BERLIN (Reuters) - A Berlin court rejected on Friday a legal complaint filed by German publishers which said Google was abusing its market power by refusing to pay them for displaying newspaper articles online.
Germany’s biggest newspaper publisher, Axel Springer, and 40 other publishers had accused Alphabet Inc’s Google of unfair treatment.
The conflict centered on a long-standing row over payments for newspaper content, which Google makes freely available via its online platforms Google News, YouTube and other services.
While some in the media industry accuse Google of making money at its expense, the Silicon Valley company says publishers profit from advertising revenue generated through its site.
The unfair treatment allegation centered on what German publishers said were threats by Google to punish those media outlets which demanded payment by displaying abbreviated versions of their stories.

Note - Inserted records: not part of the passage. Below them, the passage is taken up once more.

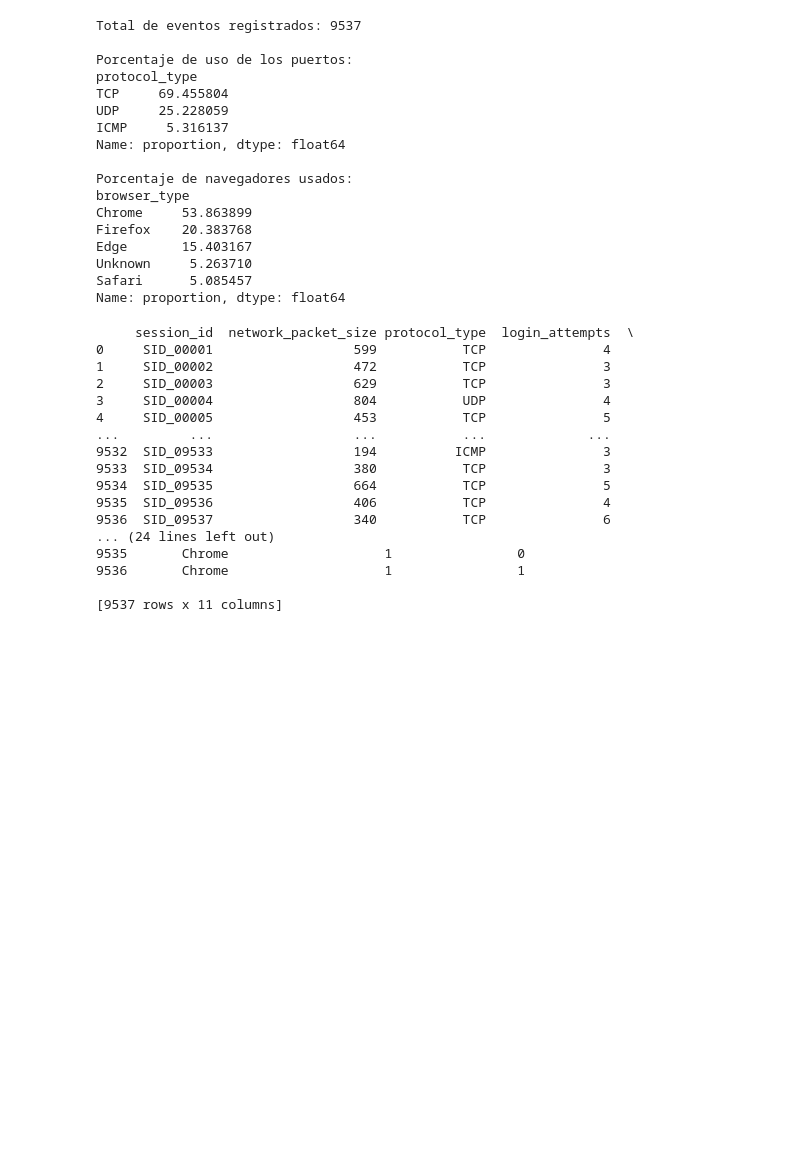
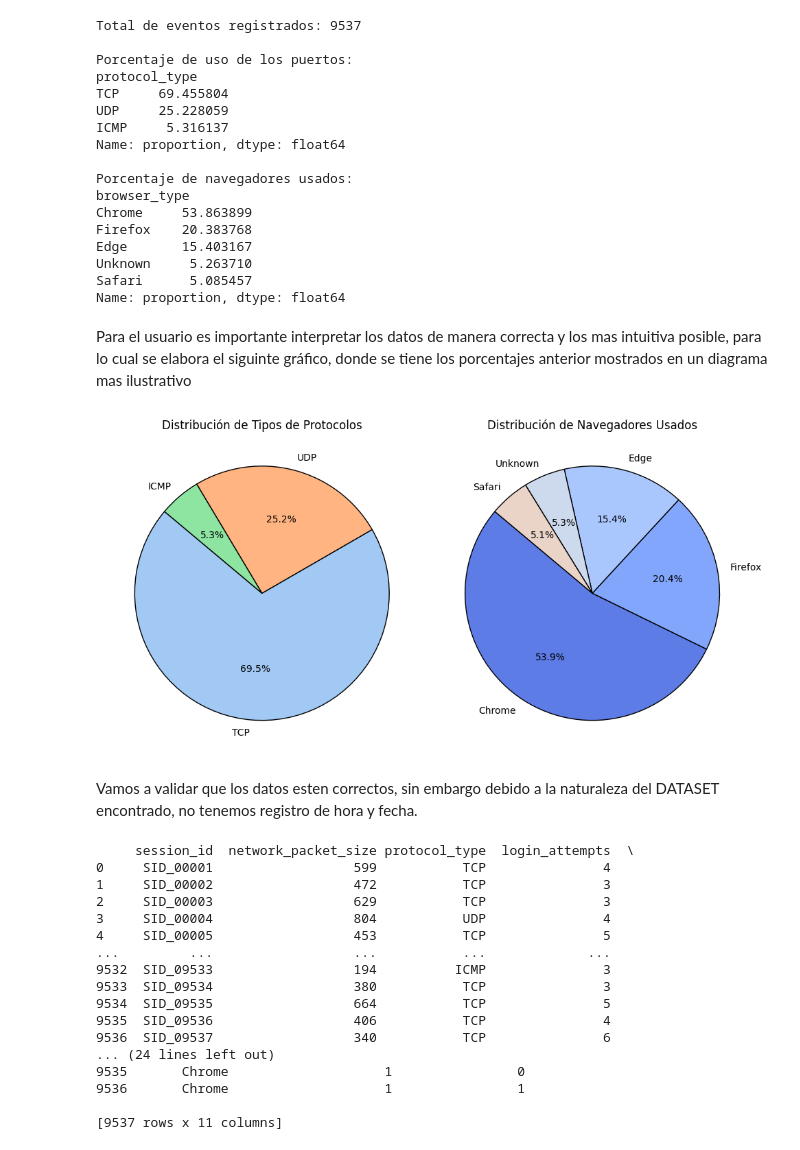
Before and after one commit to AlexUIDE/CLASES, a Jupyter notebook: EJERCICIO_TAREA3.ipynb, the cells around one changed output. Cells and saved outputs as stored; diff of their text form; code cells hidden in the pictures; blank space fills up the shorter version.

```diff
--- a/EJERCICIO_TAREA3.ipynb
+++ b/EJERCICIO_TAREA3.ipynb
@@ -61,6 +60,36 @@ Edge       15.403167
 Unknown     5.263710
 Safari      5.085457
 Name: proportion, dtype: float64
+# %% [markdown]
+Para el usuario es importante interpretar los datos de manera correcta y los mas intuitiva posible, para lo cual se elabora el siguinte gráfico, donde se tiene los porcentajes anterior mostrados en un diagrama mas ilustrativo
+# %%
+# Configuración de colores
+colors1 = sns.color_palette("pastel")  # Colores para el gráfico de protocolos
+colors2 = sns.color_palette("coolwarm", 8)  # Colores para el gráfico de navegadores
+
+# Gráfico de pastel para protocolos usados
+protocol_counts = df["protocol_type"].value_counts()
+
+plt.figure(figsize=(10, 5))
+
+plt.subplot(1, 2, 1)
+plt.pie(protocol_counts, labels=protocol_counts.index, autopct='%1.1f%%', colors=colors1, startangle=140, wedgeprops={'edgecolor': 'black'})
+plt.title("Distribución de Tipos de Protocolos")
+
+# Gráfico de pastel para navegadores más usados
+browser_counts = df["browser_type"].value_counts()
+
+plt.subplot(1, 2, 2)
+plt.pie(browser_counts, labels=browser_counts.index, autopct='%1.1f%%', colors=colors2, startangle=140, wedgeprops={'edgecolor': 'black'})
+plt.title("Distribución de Navegadores Usados")
+
+# Mostrar gráficos
+plt.tight_layout()
+plt.show()
+# %% [output]
+[figure, added]
+# %% [markdown]
+Vamos a validar que los datos esten correctos, sin embargo debido a la naturaleza del DATASET encontrado, no tenemos registro de hora y fecha.
 # %%
 print(df)
 # %% [output]
```
Also changed, not shown: parts of 16 cells of this notebook, 2 other files.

But the court declared Google’s business model to be a “win-win” proposition for both parties and said that although Google had a 90 percent share of the German market, it was not treating certain publishers unfairly.
“We don’t want to have legal disputes with publishers,” Google said in a statement after the ruling. “We’d much rather collaborate with them to direct visitors to their websites and apps in order to strengthen digital journalism.”
A related ruling on whether publishers should receive payments from Google for displaying their news articles is still outstanding.
Reporting by Klaus Lauer; Writing by Tina Bellon; Editing by Mark Potter